■ **EXERCISE AIM**
Each line of the entries below that holds "rapport" is needed, copied in full.

------------------------------

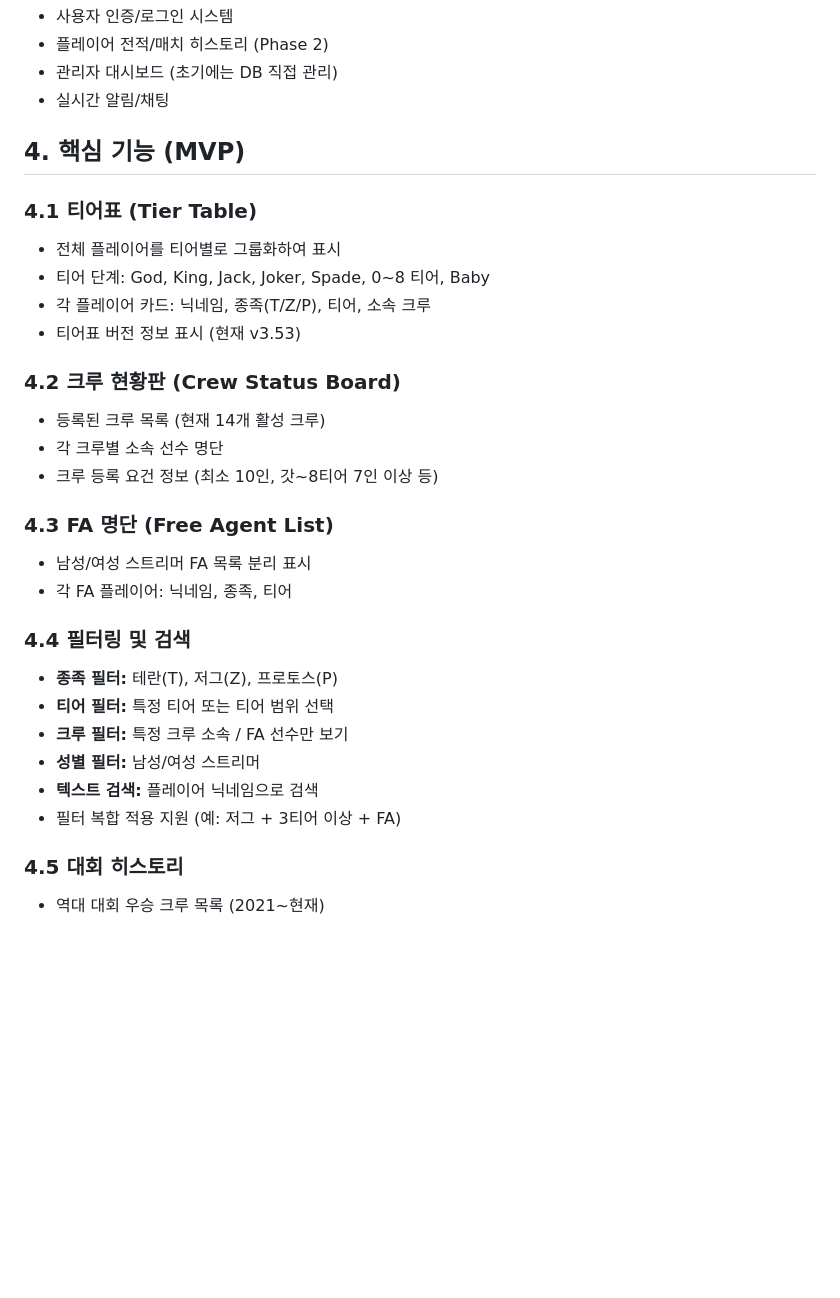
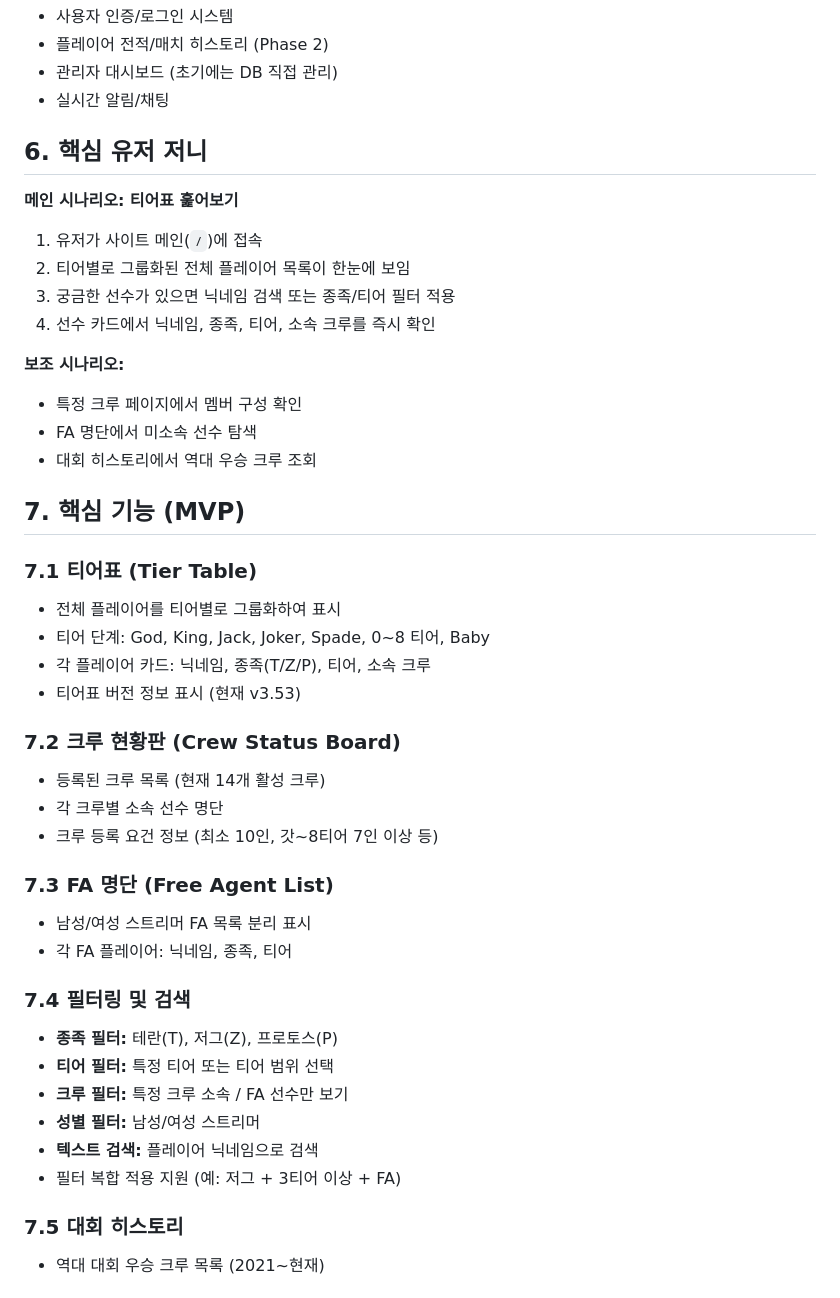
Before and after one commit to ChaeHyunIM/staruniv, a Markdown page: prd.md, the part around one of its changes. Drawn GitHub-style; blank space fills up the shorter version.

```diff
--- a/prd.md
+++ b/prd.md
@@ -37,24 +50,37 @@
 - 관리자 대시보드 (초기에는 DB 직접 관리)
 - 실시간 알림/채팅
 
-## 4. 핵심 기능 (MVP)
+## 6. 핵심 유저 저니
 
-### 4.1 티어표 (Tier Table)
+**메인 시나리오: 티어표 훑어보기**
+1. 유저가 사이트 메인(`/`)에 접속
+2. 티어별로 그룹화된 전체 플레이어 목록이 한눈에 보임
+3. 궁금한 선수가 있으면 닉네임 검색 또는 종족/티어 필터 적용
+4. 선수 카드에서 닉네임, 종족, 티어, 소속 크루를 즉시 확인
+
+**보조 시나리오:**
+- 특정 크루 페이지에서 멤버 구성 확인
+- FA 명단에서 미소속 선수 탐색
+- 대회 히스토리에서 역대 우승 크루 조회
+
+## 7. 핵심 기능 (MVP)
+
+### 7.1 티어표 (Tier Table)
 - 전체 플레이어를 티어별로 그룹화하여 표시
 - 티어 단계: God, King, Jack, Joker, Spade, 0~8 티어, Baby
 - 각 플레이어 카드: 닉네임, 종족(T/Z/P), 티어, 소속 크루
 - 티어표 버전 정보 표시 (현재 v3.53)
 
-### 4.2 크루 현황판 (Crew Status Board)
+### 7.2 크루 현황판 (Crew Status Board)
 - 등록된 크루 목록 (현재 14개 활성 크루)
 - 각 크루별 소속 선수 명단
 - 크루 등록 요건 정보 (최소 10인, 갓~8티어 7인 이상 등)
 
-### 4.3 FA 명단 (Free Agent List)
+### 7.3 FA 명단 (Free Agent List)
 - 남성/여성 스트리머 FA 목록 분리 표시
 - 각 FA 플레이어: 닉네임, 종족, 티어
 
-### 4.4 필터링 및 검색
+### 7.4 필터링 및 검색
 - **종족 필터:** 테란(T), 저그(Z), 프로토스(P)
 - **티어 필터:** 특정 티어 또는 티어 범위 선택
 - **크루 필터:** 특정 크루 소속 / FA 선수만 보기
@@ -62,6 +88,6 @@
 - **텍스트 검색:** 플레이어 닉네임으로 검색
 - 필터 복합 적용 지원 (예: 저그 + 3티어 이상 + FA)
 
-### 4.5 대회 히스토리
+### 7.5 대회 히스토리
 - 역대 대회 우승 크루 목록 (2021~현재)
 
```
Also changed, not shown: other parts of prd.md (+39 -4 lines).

------------------------------

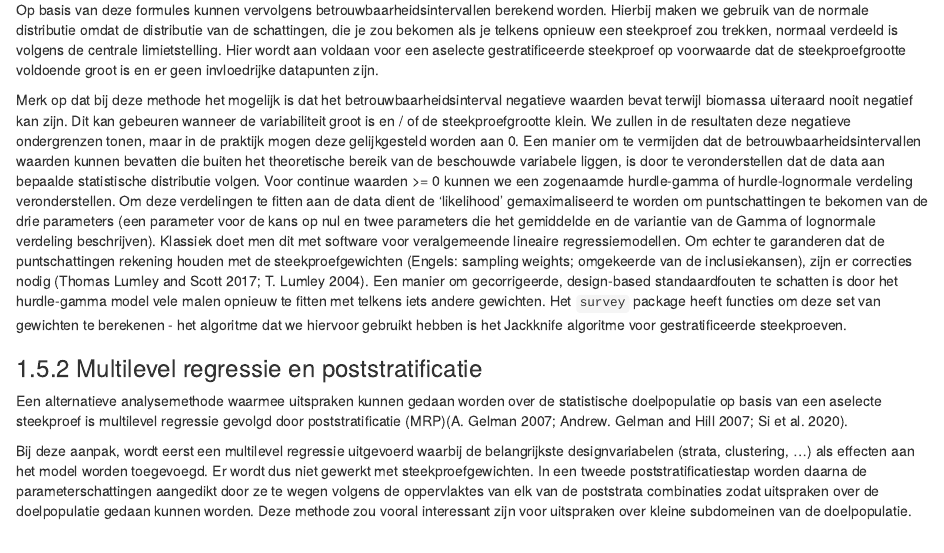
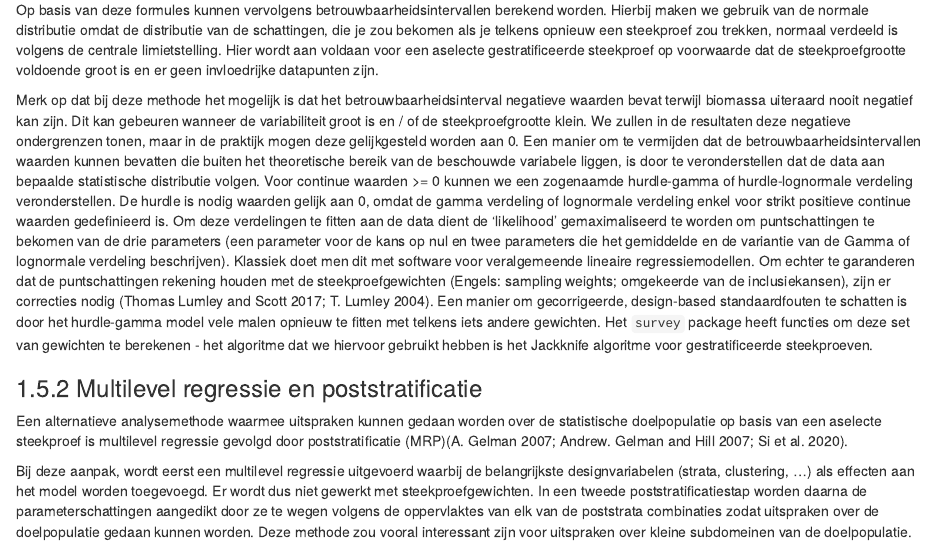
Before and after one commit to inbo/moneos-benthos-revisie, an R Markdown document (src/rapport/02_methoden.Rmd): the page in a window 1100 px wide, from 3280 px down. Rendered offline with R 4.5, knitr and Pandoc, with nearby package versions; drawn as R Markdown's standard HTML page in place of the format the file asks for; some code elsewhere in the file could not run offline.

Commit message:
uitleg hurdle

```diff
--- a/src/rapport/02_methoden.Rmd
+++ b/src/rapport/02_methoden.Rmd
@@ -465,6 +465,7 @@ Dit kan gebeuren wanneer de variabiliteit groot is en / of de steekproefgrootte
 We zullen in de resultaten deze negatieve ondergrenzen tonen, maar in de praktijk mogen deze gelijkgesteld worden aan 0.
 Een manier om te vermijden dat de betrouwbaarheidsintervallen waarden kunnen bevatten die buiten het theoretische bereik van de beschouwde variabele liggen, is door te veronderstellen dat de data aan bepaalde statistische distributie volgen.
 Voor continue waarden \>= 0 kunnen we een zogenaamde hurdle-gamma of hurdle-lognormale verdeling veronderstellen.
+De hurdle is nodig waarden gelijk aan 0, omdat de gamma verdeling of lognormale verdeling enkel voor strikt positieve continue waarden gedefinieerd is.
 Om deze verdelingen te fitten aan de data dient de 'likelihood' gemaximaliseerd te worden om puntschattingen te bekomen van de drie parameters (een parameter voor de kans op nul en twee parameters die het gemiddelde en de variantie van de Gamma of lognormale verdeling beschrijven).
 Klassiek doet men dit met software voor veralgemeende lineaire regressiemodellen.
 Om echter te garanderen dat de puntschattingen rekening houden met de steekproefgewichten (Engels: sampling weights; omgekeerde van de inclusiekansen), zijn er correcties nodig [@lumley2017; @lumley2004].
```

------------------------------

■ **WRITTEN RESPONSE**
Before and after one commit to inbo/moneos-benthos-revisie, an R Markdown document (src/rapport/02_methoden.Rmd): the page in a window 1100 px wide, from 3280 px down. Rendered offline with R 4.5, knitr and Pandoc, with nearby package versions; drawn as R Markdown's standard HTML page in place of the format the file asks for; some code elsewhere in the file could not run offline.
--- a/src/rapport/02_methoden.Rmd
+++ b/src/rapport/02_methoden.Rmd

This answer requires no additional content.